* Description of the task: Please give the number of lines in the entries below that hold "totalGraphTrials", with no other words.

* Recorded information:
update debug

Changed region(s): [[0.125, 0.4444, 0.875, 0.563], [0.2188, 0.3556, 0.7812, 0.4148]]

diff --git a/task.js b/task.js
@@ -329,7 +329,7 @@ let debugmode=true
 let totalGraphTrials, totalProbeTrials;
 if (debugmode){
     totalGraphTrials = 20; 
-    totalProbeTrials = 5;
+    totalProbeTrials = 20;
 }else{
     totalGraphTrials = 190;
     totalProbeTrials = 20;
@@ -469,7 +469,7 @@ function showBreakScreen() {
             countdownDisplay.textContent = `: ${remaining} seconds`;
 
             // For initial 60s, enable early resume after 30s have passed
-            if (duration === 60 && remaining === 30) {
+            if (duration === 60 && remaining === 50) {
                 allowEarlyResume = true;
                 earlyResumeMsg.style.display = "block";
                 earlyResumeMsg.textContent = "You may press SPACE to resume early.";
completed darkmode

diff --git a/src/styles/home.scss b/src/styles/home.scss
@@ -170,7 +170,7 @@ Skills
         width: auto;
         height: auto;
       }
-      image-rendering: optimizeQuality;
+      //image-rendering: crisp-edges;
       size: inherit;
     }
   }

---

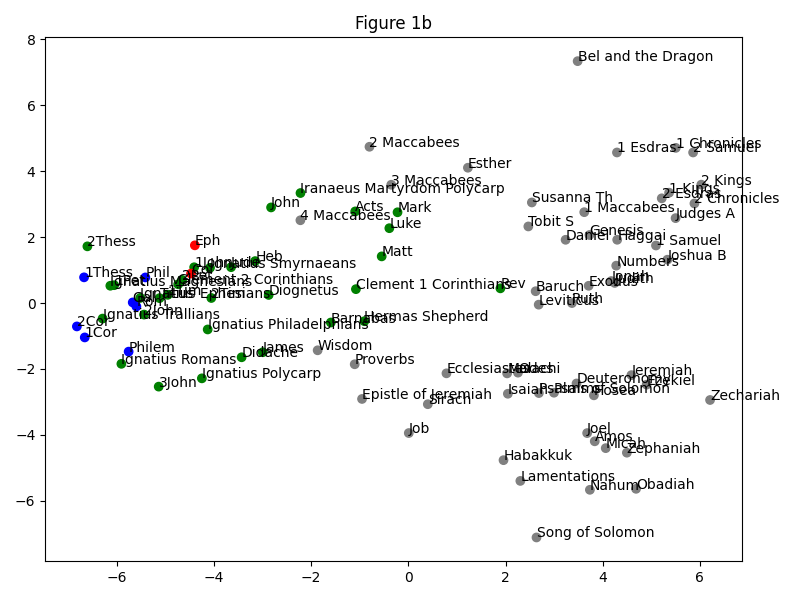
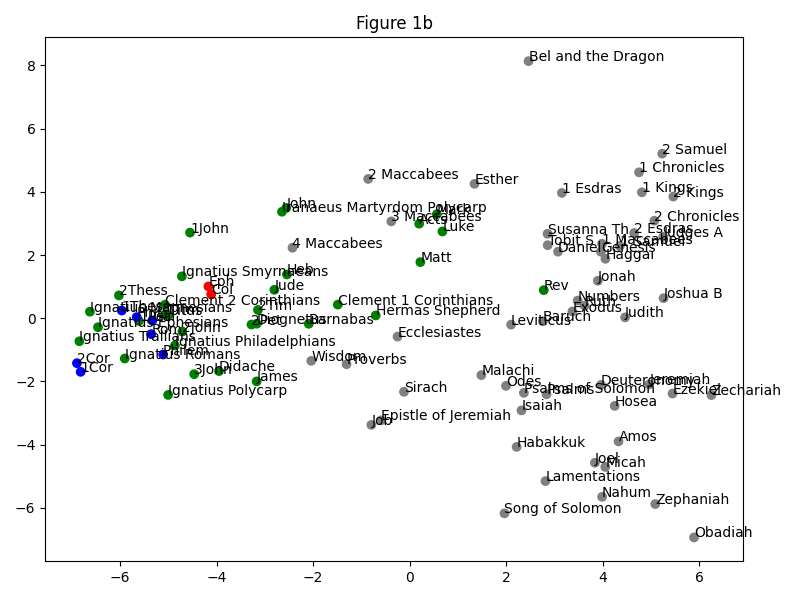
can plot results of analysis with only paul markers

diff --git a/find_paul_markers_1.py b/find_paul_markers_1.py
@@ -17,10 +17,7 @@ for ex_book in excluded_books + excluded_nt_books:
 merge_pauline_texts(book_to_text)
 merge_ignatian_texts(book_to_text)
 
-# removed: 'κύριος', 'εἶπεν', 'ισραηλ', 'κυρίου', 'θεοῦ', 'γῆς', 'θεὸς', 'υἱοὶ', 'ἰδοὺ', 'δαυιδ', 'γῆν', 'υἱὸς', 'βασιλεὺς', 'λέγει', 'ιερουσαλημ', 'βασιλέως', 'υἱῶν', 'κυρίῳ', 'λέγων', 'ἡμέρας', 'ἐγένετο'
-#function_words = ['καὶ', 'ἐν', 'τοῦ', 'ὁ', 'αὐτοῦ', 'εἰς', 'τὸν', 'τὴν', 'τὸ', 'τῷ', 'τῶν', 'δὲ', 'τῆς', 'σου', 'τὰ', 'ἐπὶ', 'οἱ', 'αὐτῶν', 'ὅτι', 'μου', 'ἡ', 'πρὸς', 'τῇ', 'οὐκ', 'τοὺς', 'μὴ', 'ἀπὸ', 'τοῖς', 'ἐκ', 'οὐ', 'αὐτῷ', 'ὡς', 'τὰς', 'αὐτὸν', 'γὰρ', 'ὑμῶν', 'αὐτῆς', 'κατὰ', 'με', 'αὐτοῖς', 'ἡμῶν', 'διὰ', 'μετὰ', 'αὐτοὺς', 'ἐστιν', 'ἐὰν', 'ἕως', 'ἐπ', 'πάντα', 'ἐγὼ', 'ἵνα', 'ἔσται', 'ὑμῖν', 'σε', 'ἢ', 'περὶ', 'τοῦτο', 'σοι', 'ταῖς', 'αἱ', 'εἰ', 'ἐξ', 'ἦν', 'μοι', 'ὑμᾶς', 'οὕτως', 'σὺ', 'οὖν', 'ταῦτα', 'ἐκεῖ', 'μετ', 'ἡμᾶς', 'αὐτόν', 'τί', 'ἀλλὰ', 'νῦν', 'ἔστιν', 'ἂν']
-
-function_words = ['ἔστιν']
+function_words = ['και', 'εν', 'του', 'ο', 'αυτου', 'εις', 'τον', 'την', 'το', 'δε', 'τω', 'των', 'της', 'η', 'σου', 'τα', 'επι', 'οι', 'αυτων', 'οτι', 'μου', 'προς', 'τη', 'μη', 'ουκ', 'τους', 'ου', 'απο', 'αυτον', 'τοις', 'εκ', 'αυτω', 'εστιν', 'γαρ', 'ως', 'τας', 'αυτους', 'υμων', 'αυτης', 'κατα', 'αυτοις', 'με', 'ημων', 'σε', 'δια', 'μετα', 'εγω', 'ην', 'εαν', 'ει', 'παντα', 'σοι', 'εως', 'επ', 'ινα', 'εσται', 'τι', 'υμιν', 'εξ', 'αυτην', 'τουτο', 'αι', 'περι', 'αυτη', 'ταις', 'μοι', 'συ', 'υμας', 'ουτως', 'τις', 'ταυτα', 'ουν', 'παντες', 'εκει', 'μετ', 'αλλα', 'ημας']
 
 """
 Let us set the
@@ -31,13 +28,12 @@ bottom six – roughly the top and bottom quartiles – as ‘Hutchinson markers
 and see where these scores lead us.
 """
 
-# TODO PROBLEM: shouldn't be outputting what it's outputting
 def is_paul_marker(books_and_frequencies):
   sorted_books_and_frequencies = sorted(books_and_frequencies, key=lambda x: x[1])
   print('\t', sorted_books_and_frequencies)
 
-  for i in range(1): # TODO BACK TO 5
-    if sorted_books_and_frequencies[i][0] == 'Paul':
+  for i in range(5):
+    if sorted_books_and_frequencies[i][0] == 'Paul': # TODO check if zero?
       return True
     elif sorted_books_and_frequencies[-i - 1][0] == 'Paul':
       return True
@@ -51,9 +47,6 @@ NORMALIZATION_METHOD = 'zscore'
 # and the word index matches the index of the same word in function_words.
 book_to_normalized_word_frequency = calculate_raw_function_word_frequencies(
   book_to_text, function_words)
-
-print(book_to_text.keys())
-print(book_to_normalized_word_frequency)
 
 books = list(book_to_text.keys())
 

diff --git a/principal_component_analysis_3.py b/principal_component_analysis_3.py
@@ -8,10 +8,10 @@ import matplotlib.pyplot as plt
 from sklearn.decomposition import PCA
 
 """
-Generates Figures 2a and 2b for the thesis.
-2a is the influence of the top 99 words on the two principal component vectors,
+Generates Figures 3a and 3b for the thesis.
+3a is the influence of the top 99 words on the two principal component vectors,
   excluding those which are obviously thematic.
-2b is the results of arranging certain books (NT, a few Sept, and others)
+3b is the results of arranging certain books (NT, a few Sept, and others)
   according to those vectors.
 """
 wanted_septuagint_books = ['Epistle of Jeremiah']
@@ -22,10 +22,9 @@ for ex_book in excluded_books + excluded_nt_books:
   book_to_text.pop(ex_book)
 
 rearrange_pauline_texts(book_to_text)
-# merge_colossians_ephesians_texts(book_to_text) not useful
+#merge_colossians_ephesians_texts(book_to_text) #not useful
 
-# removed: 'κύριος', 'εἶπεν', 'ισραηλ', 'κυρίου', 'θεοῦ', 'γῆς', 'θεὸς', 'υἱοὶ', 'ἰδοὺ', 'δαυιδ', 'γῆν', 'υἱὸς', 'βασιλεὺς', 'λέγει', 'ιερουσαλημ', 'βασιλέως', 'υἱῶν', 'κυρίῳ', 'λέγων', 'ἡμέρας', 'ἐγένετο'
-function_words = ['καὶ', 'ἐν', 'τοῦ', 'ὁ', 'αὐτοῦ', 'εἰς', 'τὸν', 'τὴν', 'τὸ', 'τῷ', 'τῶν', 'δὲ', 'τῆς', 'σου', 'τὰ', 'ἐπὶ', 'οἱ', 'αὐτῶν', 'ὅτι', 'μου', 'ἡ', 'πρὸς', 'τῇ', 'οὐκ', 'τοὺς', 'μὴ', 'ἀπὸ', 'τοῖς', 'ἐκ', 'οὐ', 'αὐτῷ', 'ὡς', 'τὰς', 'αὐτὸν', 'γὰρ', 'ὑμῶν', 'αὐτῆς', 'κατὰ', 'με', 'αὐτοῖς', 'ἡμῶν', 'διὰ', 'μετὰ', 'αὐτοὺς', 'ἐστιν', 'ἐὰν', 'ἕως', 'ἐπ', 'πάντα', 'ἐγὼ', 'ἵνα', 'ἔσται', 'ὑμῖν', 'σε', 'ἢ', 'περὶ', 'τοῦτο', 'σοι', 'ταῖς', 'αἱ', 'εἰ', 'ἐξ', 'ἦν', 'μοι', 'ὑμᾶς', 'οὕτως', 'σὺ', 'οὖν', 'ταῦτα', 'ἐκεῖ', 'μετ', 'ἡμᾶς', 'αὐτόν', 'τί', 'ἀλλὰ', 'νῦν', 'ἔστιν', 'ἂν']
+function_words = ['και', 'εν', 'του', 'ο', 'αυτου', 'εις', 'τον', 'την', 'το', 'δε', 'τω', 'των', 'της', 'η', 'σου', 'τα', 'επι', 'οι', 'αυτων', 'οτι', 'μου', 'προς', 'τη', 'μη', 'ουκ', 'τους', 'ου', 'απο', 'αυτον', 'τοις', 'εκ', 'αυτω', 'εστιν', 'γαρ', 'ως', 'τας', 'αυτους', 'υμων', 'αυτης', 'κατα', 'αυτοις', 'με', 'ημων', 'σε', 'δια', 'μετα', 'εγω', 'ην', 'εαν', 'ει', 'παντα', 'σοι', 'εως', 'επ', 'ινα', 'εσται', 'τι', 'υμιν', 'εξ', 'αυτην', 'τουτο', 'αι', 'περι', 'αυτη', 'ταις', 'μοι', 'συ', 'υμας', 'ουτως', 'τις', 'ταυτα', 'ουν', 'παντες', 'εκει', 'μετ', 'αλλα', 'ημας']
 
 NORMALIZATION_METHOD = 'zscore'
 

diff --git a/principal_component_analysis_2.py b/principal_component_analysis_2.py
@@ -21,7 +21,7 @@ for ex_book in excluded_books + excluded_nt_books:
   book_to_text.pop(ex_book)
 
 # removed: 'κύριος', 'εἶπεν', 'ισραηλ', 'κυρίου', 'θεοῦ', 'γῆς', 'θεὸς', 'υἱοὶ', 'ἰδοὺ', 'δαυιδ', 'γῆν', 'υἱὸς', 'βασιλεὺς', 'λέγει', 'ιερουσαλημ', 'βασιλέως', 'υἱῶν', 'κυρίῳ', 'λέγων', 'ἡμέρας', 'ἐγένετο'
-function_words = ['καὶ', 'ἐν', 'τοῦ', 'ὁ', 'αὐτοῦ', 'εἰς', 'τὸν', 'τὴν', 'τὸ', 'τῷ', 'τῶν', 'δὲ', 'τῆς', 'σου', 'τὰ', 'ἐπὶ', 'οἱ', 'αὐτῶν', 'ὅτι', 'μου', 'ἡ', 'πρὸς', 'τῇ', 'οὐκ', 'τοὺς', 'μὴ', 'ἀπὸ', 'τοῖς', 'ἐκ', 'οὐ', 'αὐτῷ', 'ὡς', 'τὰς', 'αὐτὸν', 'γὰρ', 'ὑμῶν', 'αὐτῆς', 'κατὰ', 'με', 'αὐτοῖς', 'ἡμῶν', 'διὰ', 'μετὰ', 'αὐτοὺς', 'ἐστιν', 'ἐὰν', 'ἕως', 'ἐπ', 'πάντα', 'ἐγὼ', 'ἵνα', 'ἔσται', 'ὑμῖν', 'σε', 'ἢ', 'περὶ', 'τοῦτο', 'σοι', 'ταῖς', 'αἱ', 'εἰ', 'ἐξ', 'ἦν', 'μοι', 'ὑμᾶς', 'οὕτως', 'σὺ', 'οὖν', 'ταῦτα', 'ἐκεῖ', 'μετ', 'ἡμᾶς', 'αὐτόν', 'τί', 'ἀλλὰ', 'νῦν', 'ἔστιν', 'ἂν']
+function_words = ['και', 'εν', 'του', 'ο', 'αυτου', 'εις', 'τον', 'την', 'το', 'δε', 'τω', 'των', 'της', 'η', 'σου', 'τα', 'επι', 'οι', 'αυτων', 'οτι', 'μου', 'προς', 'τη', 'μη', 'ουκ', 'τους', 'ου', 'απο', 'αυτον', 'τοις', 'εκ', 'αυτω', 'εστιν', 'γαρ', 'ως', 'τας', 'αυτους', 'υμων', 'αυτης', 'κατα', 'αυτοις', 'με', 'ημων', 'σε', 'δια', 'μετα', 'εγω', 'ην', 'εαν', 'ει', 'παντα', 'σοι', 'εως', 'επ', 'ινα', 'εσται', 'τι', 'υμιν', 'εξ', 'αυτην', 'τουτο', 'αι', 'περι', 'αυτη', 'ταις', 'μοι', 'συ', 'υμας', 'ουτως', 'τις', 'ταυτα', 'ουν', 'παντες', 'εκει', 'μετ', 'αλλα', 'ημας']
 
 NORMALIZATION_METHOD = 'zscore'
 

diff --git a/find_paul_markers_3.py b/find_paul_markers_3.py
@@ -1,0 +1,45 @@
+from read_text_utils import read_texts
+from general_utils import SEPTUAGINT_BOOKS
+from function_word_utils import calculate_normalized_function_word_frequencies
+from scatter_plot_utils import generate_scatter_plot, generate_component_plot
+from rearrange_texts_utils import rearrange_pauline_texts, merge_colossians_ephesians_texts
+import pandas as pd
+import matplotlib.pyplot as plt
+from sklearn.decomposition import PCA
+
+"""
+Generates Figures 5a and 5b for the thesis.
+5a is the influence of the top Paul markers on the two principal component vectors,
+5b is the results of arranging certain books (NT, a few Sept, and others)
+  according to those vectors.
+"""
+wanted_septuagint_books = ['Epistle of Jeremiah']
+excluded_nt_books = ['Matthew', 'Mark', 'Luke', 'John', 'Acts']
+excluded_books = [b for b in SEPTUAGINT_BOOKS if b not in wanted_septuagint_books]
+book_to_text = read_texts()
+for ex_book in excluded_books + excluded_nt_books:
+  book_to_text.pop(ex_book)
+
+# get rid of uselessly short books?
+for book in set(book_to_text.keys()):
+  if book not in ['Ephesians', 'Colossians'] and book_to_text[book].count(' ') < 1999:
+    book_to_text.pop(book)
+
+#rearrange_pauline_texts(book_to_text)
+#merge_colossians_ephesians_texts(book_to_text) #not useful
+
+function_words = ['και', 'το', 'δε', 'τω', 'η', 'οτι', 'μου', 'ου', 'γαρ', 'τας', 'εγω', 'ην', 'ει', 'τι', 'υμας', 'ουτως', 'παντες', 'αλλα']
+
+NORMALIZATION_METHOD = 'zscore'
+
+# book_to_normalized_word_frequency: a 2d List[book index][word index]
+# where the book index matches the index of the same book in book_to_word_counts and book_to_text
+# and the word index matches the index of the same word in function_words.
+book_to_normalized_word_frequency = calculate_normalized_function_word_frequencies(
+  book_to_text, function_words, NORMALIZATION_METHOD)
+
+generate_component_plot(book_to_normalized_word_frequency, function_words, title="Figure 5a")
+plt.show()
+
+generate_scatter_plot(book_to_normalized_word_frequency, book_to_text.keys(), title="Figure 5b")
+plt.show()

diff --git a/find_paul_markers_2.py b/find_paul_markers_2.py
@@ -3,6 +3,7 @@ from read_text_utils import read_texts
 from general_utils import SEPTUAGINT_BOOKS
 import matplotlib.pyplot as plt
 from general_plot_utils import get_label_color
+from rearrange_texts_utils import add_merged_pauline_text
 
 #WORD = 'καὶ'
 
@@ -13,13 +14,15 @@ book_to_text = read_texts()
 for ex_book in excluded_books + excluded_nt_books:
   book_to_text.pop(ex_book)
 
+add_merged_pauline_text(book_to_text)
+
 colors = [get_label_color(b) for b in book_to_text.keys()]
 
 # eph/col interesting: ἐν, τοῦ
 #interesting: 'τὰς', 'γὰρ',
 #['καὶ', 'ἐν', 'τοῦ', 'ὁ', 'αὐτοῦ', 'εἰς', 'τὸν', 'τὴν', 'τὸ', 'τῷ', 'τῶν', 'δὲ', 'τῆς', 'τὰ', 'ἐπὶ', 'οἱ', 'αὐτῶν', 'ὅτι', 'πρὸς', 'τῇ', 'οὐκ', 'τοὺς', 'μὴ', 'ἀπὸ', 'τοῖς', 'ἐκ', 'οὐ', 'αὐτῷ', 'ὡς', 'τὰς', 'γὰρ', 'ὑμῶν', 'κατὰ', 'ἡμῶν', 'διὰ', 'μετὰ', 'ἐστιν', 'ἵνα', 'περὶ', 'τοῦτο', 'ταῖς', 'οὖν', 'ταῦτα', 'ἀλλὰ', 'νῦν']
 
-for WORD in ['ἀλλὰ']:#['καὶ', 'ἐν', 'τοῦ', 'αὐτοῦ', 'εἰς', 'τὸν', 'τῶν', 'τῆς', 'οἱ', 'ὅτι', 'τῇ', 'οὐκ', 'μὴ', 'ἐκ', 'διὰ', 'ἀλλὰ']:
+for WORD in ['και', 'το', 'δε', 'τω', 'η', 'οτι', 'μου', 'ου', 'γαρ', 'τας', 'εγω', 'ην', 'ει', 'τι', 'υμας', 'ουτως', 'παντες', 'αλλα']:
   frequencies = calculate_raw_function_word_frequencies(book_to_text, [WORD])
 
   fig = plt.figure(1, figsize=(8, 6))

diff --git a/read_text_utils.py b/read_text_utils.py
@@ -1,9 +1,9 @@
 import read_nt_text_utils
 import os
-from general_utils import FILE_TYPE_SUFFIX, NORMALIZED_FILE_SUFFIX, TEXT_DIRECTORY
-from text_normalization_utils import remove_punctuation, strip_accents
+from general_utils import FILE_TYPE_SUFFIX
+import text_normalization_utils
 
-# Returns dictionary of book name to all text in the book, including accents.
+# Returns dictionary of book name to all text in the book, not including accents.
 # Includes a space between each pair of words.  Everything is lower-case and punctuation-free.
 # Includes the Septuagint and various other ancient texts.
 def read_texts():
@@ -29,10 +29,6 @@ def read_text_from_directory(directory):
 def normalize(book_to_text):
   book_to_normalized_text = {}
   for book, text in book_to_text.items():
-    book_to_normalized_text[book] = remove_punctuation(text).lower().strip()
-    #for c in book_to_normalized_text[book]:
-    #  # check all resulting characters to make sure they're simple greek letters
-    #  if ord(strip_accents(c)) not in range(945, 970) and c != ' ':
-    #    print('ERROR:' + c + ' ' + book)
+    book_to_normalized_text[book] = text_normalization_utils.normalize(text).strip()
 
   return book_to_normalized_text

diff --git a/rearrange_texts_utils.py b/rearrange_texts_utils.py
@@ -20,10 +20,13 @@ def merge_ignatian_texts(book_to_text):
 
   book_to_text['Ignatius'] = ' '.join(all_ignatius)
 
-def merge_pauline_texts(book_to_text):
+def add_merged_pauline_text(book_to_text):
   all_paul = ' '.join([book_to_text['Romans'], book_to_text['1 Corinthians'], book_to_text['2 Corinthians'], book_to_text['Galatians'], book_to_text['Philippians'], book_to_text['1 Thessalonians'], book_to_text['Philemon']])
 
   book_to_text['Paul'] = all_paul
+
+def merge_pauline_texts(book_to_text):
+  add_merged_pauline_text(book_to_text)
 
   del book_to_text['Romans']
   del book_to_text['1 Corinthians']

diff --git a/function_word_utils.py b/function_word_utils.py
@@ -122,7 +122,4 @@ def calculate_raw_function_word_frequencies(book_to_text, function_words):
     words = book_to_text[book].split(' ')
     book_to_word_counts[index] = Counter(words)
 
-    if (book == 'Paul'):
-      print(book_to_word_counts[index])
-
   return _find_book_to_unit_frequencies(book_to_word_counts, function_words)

* Completed exercise: 3